The Ireland unveiled here is not for the faint-hearted. It was marooned in insular seclusion, pauperised and socially polarised, rural, pastoral, pre-industrial, in thrall to monopolies and closed shops, devoid of entrepreneurship and riddled with superstition. The most damning features, of which the newspaper columns remind us, were the pervasive poverty, the widespread complicity in the domestic violence and sexual abuse that contradicted the moral values on which society was supposedly founded, and the appallingly low level of education that produced a largely compliant (and complacent) populace. Up to 80% of young people left school at the age of 12–14 with very primitive levels of education and unfitted for any work beyond low-level manual labour. It was no wonder, then, that during the decade some 400,000 emigrated and that the future of the country was in doubt.
Garvin analyses these realities under the three broad headings of politics, the economy and, not unexpectedly, education. His treatment of the issues is sure-footed and he deftly exposes the forces that were frustrating change, primarily a bovine Catholic Church in cahoots with Fianna Fáil, while identifying, on the other hand, the forces that were working for change. If there are heroes to be found they are the politicians, especially among the Fine Gael and Labour-led interparty governments that ruled for six of the fourteen years he scrutinises.
The weakness of Garvin’s approach is the one he freely admits: the sources may be too concentrated and the views he examines atypical of the population at large. But the strength of the book lies in its thematic unity and Garvin’s mastery of the material. He has held up a mirror to the Ireland of the 1950s and he succeeds in producing a sharp image, warts and all.

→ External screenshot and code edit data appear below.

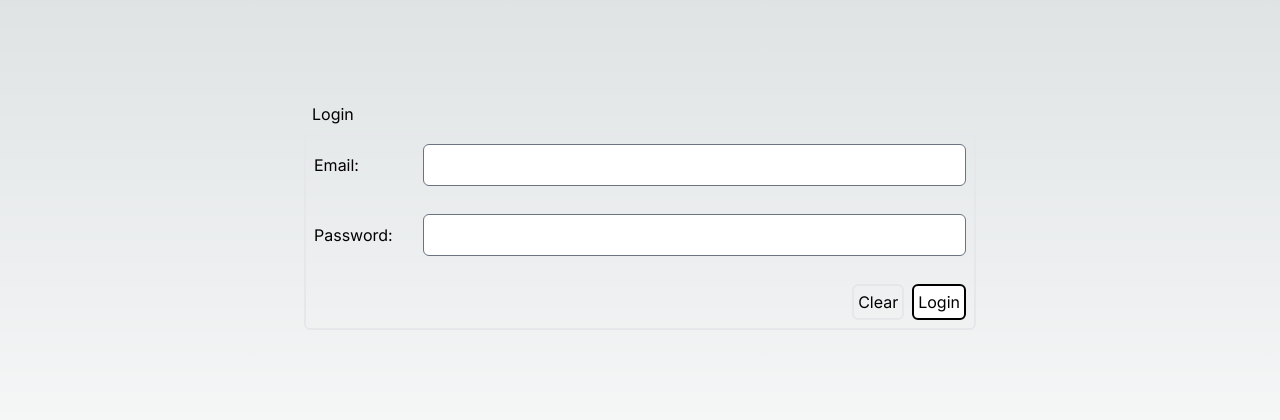
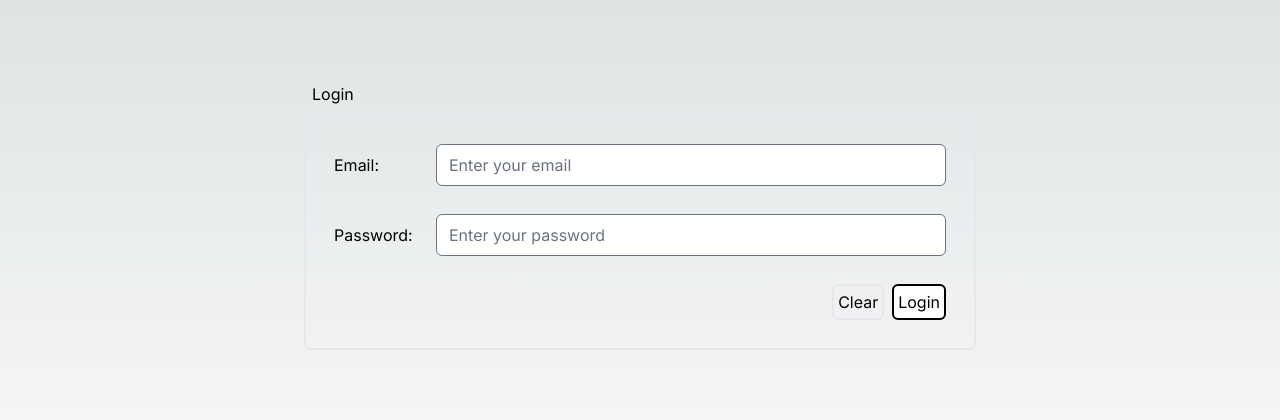
Before and after one commit to DanDaMan23/dating-site-next-js, a Next.js app: page /authentication/login in a window 1280 px wide. Shown: the part 184-604 px from the top of the page. Built offline with nearby package versions, Linux system fonts and the light colour scheme.

Commit message:
Put magic text in json file

```diff
--- a/src/app/authentication/login/page.tsx
+++ b/src/app/authentication/login/page.tsx
@@ -1,27 +1,31 @@
+import text from "./text.json"
+
 export default function Page() {
   return (
     <main className='h-screen flex justify-center items-center'>
       <div className='w-3/4 max-w-2xl'>
-        <h2 className='pl-2 pb-2'>Login</h2>
+        <h2 className='pl-2 pb-2'>{text.title}</h2>
         <div className='border-solid border-2 p-2 rounded-md'>
-          <form className='flex flex-col gap-7'>
+          <form className='flex flex-col gap-7 p-5'>
             <div className='flex flex-col lg:flex-row lg:justify-between lg:items-center gap-2'>
-              <label htmlFor='email'>Email:</label>
+              <label htmlFor='email'>{text.form.email.label}:</label>
               <input
                 type='email'
                 name='email'
                 id='email'
                 className='rounded-md w-auto lg:w-10/12 text-black'
+                placeholder={text.form.email.placeholder}
               />
             </div>
 
             <div className='flex flex-col lg:flex-row lg:justify-between lg:items-center gap-2'>
-              <label htmlFor='password'>Password:</label>
+              <label htmlFor='password'>{text.form.password.label}:</label>
               <input
                 type='password'
                 name='password'
                 id='password'
                 className='rounded-md w-auto lg:w-10/12 text-black'
+                placeholder={text.form.password.placeholder}
               />
             </div>
 
--- /dev/null
+++ b/src/app/authentication/login/text.json
@@ -0,0 +1,7 @@
+{
+  "title": "Login",
+  "form": {
+    "email": { "label": "Email", "placeholder": "Enter your email" },
+    "password": { "label": "Password", "placeholder": "Enter your password" }
+  }
+}
```
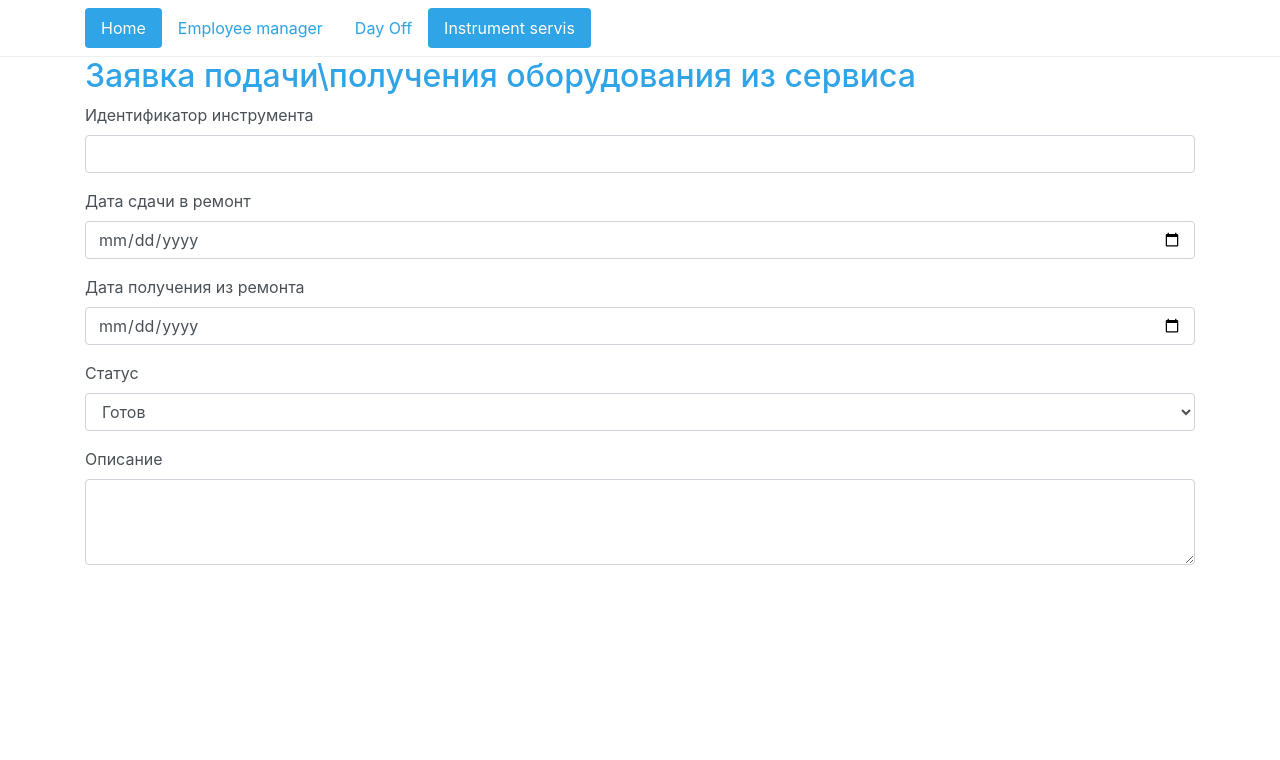
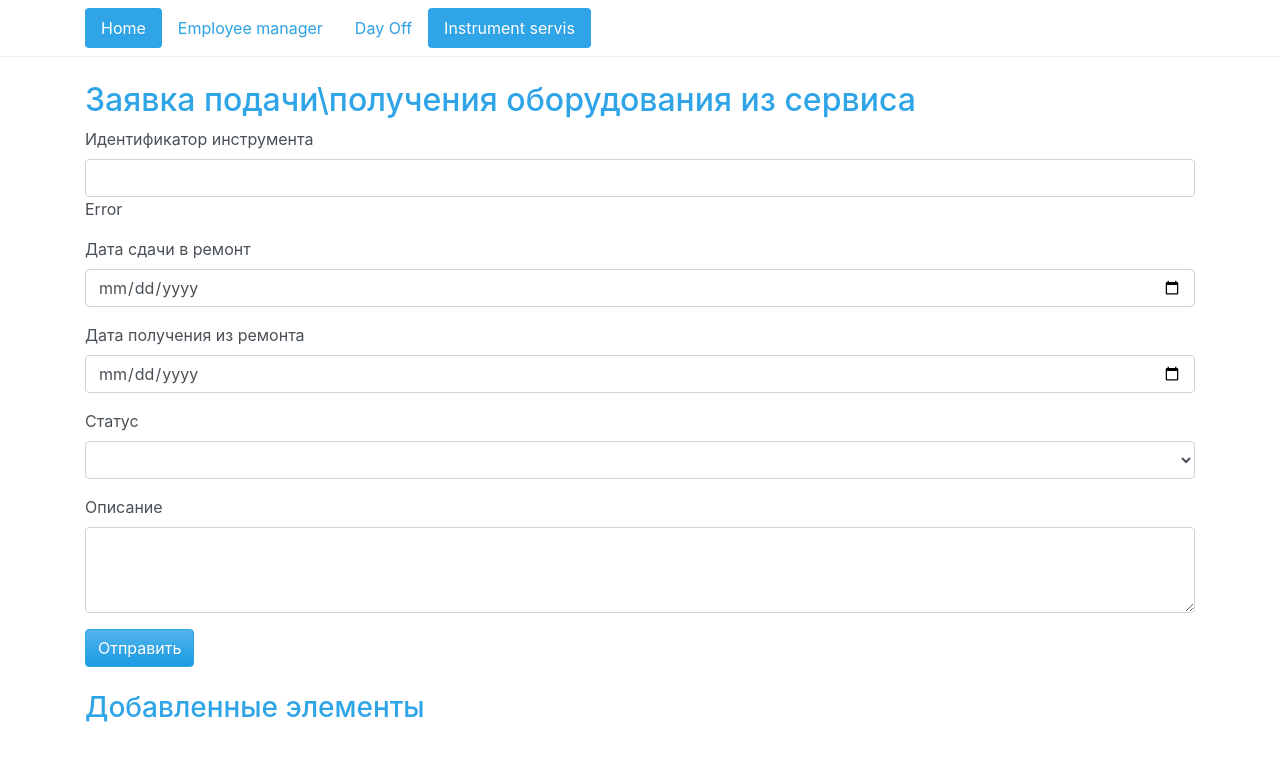
Before and after one commit to CloudOpsMaster/factoryBusinessOptimisation, an Angular app in the folder business-optimisation-app/: page /instrument-servises in a window 1280 px wide. Shown: the top 760 px of the page. Built offline with nearby package versions, Linux system fonts and the light colour scheme.

Commit message:
instrument-servis reactiveForm

```diff
--- a/business-optimisation-app/src/app/models/instrumentServis/InstrumentServis.ts
+++ b/business-optimisation-app/src/app/models/instrumentServis/InstrumentServis.ts
@@ -1,7 +1,11 @@
 export class InstrumentServis {
-    id: number;
-    startDate: Date;
-    endDate: Date;
-    status: string
-    description: string;
+
+    constructor(
+        public id: number,
+        public startDate: Date,
+        public endDate: Date,
+        public status: string,
+        public description: string
+    ) {}
+
 }
--- a/business-optimisation-app/src/app/vdry/instrument-servises/instrument-servises.component.html
+++ b/business-optimisation-app/src/app/vdry/instrument-servises/instrument-servises.component.html
@@ -1,21 +1,23 @@
+<br>
 <h2>Заявка подачи\получения оборудования из сервиса</h2>
 
-<form>
+<form [formGroup]="servicesForm" novalidate>
   <div class="form-group">
     <label for="IdInstrument">Идентификатор инструмента</label>
-    <input type="number" class="form-control" id="IdInstrument">
+    <input type="number" class="form-control" id="IdInstrument"  formControlName="id" required>
+    <p *ngIf="servicesForm.get('id').errors">Error</p>
   </div>
   <div class="form-group">
     <label for="startDate">Дата сдачи в ремонт</label>
-    <input type="date" class="form-control" id="startDate">
+    <input type="date" class="form-control" id="startDate"  formControlName="startDate">
   </div>
   <div class="form-group">
-    <label for="startDate">Дата получения из ремонта</label>
-    <input type="date" class="form-control" id="startDate">
+    <label for="endtDate">Дата получения из ремонта</label>
+    <input type="date" class="form-control" id="endDate"  formControlName="endDate">
   </div>
   <div class="form-group">
     <label for="status">Статус</label>
-    <select id="status" class="form-control">
+    <select id="status" class="form-control" formControlName="status">
       <option selected>Готов</option>
       <option>Не готов</option>
       <option>Не подлежит восстановления</option>
@@ -23,6 +25,30 @@
   </div>
   <div class="form-group">
     <label for="description">Описание</label>
-    <textarea class="form-control" id="description" rows="3"></textarea>
+    <textarea class="form-control" id="description" rows="3" formControlName="description"></textarea>
   </div>
+  <button  (click)="getInstrument()"
+          type="button" class="btn btn-primary">Отправить</button>
 </form>
+
+<div>
+  <br>
+  <h3>Добавленные элементы</h3>
+  <table class="table">
+    <tr *ngFor="let instrument of instruments">
+      <td>{{instrument.id}}</td>
+      <td>{{instrument.startDate}}</td>
+      <td>{{instrument.endDate}}</td>
+      <td>{{instrument.status}}</td>
+      <td>{{instrument.description}}</td>
+      <td>
+        <button (click)="uppdateInstrument(instrument, index)"
+        type="button" class="btn btn-warning">Изменить</button>
+      </td>
+      <td>
+        <button (click)="deleteInstrument(index)"
+        type="button" class="btn btn-danger">Удалить</button>
+      </td>
+    </tr>
+  </table>
+</div>
--- a/business-optimisation-app/src/app/vdry/instrument-servises/instrument-servises.component.ts
+++ b/business-optimisation-app/src/app/vdry/instrument-servises/instrument-servises.component.ts
@@ -1,4 +1,6 @@
 import { Component, OnInit } from '@angular/core';
+import { InstrumentServis } from 'src/app/models/instrumentServis/InstrumentServis';
+import { FormGroup, FormControl, Validators } from '@angular/forms';
 
 @Component({
   selector: 'app-instrument-servises',
@@ -7,9 +9,53 @@ import { Component, OnInit } from '@angular/core';
 })
 export class InstrumentServisesComponent implements OnInit {
 
+  public servicesForm: FormGroup;
+
+  public instruments: InstrumentServis[] = [];
+
   constructor() { }
 
+
+
   ngOnInit() {
+    this.servicesForm = new FormGroup({
+      'id': new FormControl(null, [Validators.required]),
+      'startDate': new FormControl(''),
+      'endDate': new FormControl(''),
+      'status': new FormControl(''),
+      'description': new FormControl('')
+    });
+
+    console.log(this.servicesForm.value);
+  }
+
+  getInstrument(){
+    if (this.servicesForm.valid) {
+      this.instruments.push(
+        new InstrumentServis(
+          this.servicesForm.get('id').value,
+          this.servicesForm.get('startDate').value,
+          this.servicesForm.get('endDate').value,
+          this.servicesForm.get('status').value,
+          this.servicesForm.get('description').value
+          )
+        );
+    }
+
+  }
+
+
+  deleteInstrument(index: number) {
+    this.instruments.splice(index,1);
+  }
+
+  uppdateInstrument(element: InstrumentServis, index: number): void {
+    this.servicesForm.get('description').setValue(element.description);
+
+    const newDescription = 'Some text';
+    const newInstrument: InstrumentServis = { ...element, description: newDescription };
+
+    this.instruments.splice(index, 1, newInstrument);
   }
 
 }
```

HI
Brendan Halligan is chairman of the Institute of International and European Affairs and a former member of the Oireachtas.